“We are really broad in our spectrum and play everything from the ’50s to the present – mostly danceable stuff. It is a creative outlet and so different from what we do daily.”

Besides the Juke Box Kings, Highlander School boasts a second band – the MalFUNKtions – that specializes in songs from the ’60s and ’70s such as the Beatles’ “I Saw Her Standing There” and “Hooked on a Feeling” by B.J. Thomas.

“We are having a real blast,” says Dwight Fletcher, lead vocalist for the MalFUNKtions, adding that the name came from a suggestion by his son, Joel.

“We are not taking ourselves very seriously. We have fun, play as well as we can and get along with each other.”

The Cat Daddies – so named because the bands’ kids came from Lake Highlands elementary, junior high and high schools – play songs from the ’60s to the ’90s, and have even cut a CD.

“It started out as a way to give our kids a good time,” says Roger Esparza, drummer for the Cat Daddies.

“In October ’98, I was the Dad’s Club president at Lake Highlands Elementary, and I sent out a letter asking for dads who played an instrument to put together a band for the talent shows. After that, we never put down the instruments.

“We have met so many neat people, and our kids have a blast,” he says. “It is amazing how many kids like songs from the ’60s and ’70s.”

One of the bands – the PiT PoPs from the Lake Highlands High School Area Band Club – didn’t actually start out as a band and only recently played its first school gig at the Lake Highlands Evening of Jazz.

“We got our names because we load the pit at the football game for the band,” says Bruce Dunai, a harmonica player for the PiT PoPs, referring to the dads who load and set up the pit area band equipment.

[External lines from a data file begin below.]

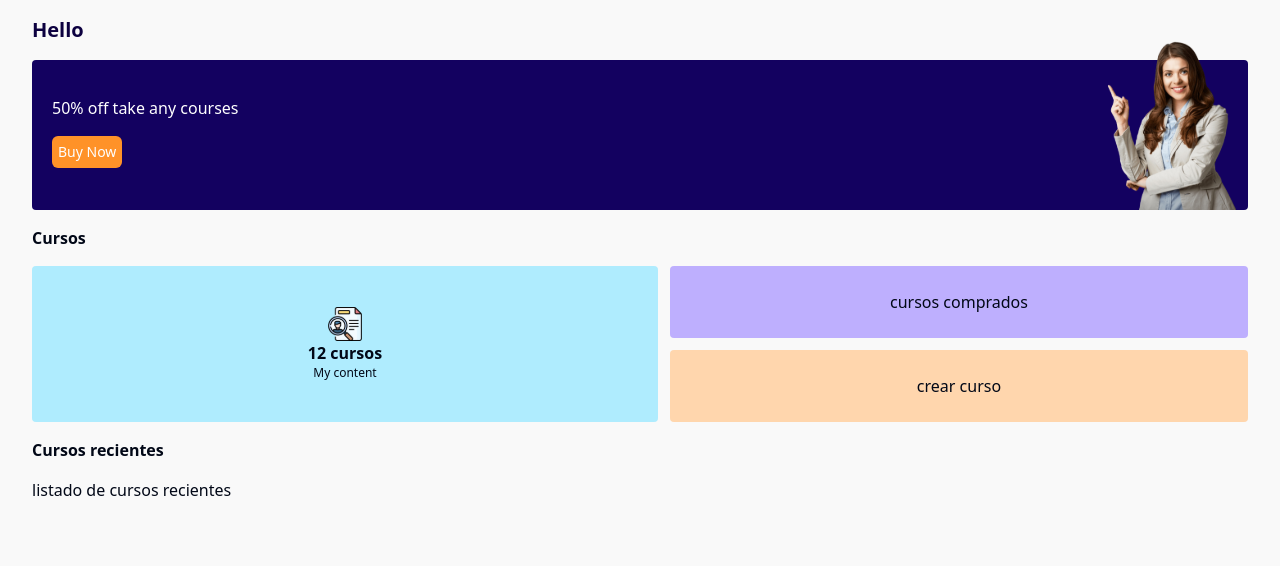
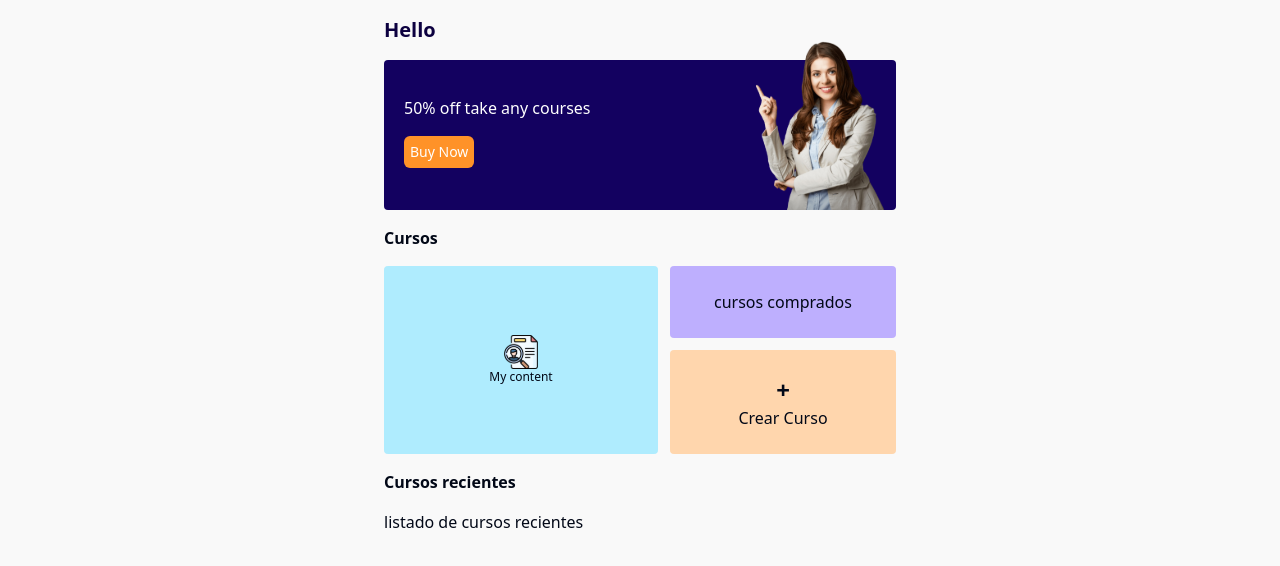
Before and after one commit to factoriaf5-p7/ui-uknow-stiinta, a React (Vite) app in the folder Front/: page /user in a window 1280 px wide. Shown: the top 566 px of the page. Built offline with nearby package versions, Linux system fonts and the light colour scheme.

Commit message:
consumir datos de la api para el dashboard

```diff
--- a/Front/src/components/ui/Alert.tsx
+++ b/Front/src/components/ui/Alert.tsx
@@ -12,10 +12,12 @@ import { AxiosResponse } from "axios";
 import { useState } from "react";
 import { BuyCourse } from "@/types/buyCourse.types";
 import { Course } from "@/types/course.type";
+import useAuth from "@/hooks/useAuth";
 
 type AlertProps = Partial<Course> & { textButton: string}
 
 function Alert( { textButton,  _id, name, price }: AlertProps): JSX.Element {
+    const {auth} = useAuth()
   const [buyCourseObject, setBuyCourseOject] = useState<BuyCourse>({
     userId: "",
     courseId: "",
@@ -24,14 +26,17 @@ function Alert( { textButton,  _id, name, price }: AlertProps): JSX.Element {
   const handleBuyCourse = async () => {
     try {
       const buyCourseObject: BuyCourse = {
-        userId: localStorage.getItem("userId") || "",
+        userId: auth?.user?.data._id || "",
         courseId: _id || "" ,
       };
 console.log(buyCourseObject.courseId);
 
       const response: AxiosResponse = await buyCourse(buyCourseObject);
-      console.log(response.data.data);
+      console.log(response);
       setBuyCourseOject(buyCourseObject); // Mover esta línea aquí
+      if(response.data.status=== 200){
+        alert(response.data.message)
+      }
     } catch (error) {
       console.error("Error al comprar el curso:", error);
     }
--- a/Front/src/pages/UserDashboard.tsx
+++ b/Front/src/pages/UserDashboard.tsx
@@ -4,23 +4,30 @@
 // import { AxiosResponse } from "axios"
 // import { useEffect, useState } from "react"
 
-import Button from "@/components/ui/Button"
-import useAuth from "@/hooks/useAuth"
-
+import Button from "@/components/ui/Button";
+import useAuth from "@/hooks/useAuth";
 
 function UserDashboard() {
-  const {auth} = useAuth()
+  const { auth } = useAuth();
 
   return (
-
     <section className="container">
-      <h1 className="text-dark text-xl font-semibold w-2/3 my-4 ">Hello<br></br> { auth?.user?.data.name }</h1>
+      <div className=" max-w-lg mx-auto ">
+        <h1 className="text-dark text-xl font-semibold w-2/3 my-4 ">
+          Hello<br></br> {auth?.user?.data.name}
+        </h1>
 
         <article className=" relative">
           <div className="bg-btnOscuro p-5 rounded-sm h-[150px]">
-          <h3 className="text-white font-normal w-2/3 my-4">50% off take any courses</h3>
-          <Button children="Buy Now" color="bg-orange" text="text-white"  />
-          <img className="absolute bg-transparent top-[-31px] right-0 " src="girl-image.svg" alt="girl image" />
+            <h3 className="text-white font-normal w-2/3 my-4">
+              50% off take any courses
+            </h3>
+            <Button children="Buy Now" color="bg-orange" text="text-white" />
+            <img
+              className="absolute bg-transparent top-[-31px] right-0 "
+              src="girl-image.svg"
+              alt="girl image"
+            />
           </div>
         </article>
 
@@ -28,25 +35,36 @@ function UserDashboard() {
 
         <article className="flex gap-3 ">
           <div className="flex-1 rounded-sm bg-blueLight p-6 grid place-content-center">
-          <img className="m-auto" src="../../public/icon-search.svg" alt="icon search" />
-          <h5 className="font-semibold text-center">12 cursos</h5>
+            <img
+              className="m-auto"
+              src="../../public/icon-search.svg"
+              alt="icon search"
+            />
+            <h5 className="font-semibold text-center">
+              {auth?.user?.data.created_courses.length}
+            </h5>
             <p className="text-center  text-xs">My content</p>
           </div>
           <div className="flex-1">
-          <div className="rounded-sm bg-purple p-6 mb-3 text-center">cursos comprados</div>
-          <div className="rounded-sm bg-orangeLight p-6 text-center">crear curso</div>
+            <div className="rounded-sm bg-purple p-6 mb-3 text-center">
+              <h5 className="font-semibold text-center">
+                {auth?.user?.data.bought_courses.length}
+              </h5>
+              cursos comprados
+            </div>
+            <div className="rounded-sm bg-orangeLight p-6 text-center">
+              <h3 className="font-bold text-2xl ">+</h3>
+              <p>Crear Curso</p>
+            </div>
           </div>
         </article>
-
+      </div>
+      <div className="max-w-lg mx-auto ">
         <h2 className="my-4 font-semibold">Cursos recientes</h2>
-      <article>
-        listado de cursos recientes
-      </article>
-
-
-
+        <article>listado de cursos recientes</article>
+      </div>
     </section>
-  )
+  );
 }
 
-export default UserDashboard
+export default UserDashboard;
```
Lines whose indentation alone changed are shown as unchanged.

“There is a lot of not only the musical part but a lot of fun fellowship as well. We talk about what is going on with our kids and the band,” Dunai says. “We enjoy jamming as much as anything else.”

While everyone in the band has a musical background, Dunai says the PiT PoPs also claim music professionals such as Roger Holmes, a professional tenor saxophone player, or Jon Wolfert, a radio jingle writer and producer.

“These guys are some great musicians. We have a pretty eclectic group with quite a band background,” Dunai says.

And what do the spouses of these musicians think of the sometimes weekly (and noisy) practices?

“It’s fun to see the excitement these guys have to be able to have the opportunity to play music with other guys,” Carol Dunai says.

“He is a perpetual kid,” laughs Crysta Jones when asked about her husband’s involvement with the Merriman Park Pops.

Inevitably, there is now talk of a battle of the bands – perhaps a Woodstock in Lake Highlands.

“We would like to do a benefit or something like that,” says Dunai, who came up with the idea. “We would like to get four or five bands together.”

While the idea needs someone with the time and expertise to organize a musical contest, the musicians seem willing.

“We are willing to step in,” Fletcher says. “We’re ready. Bring it on.”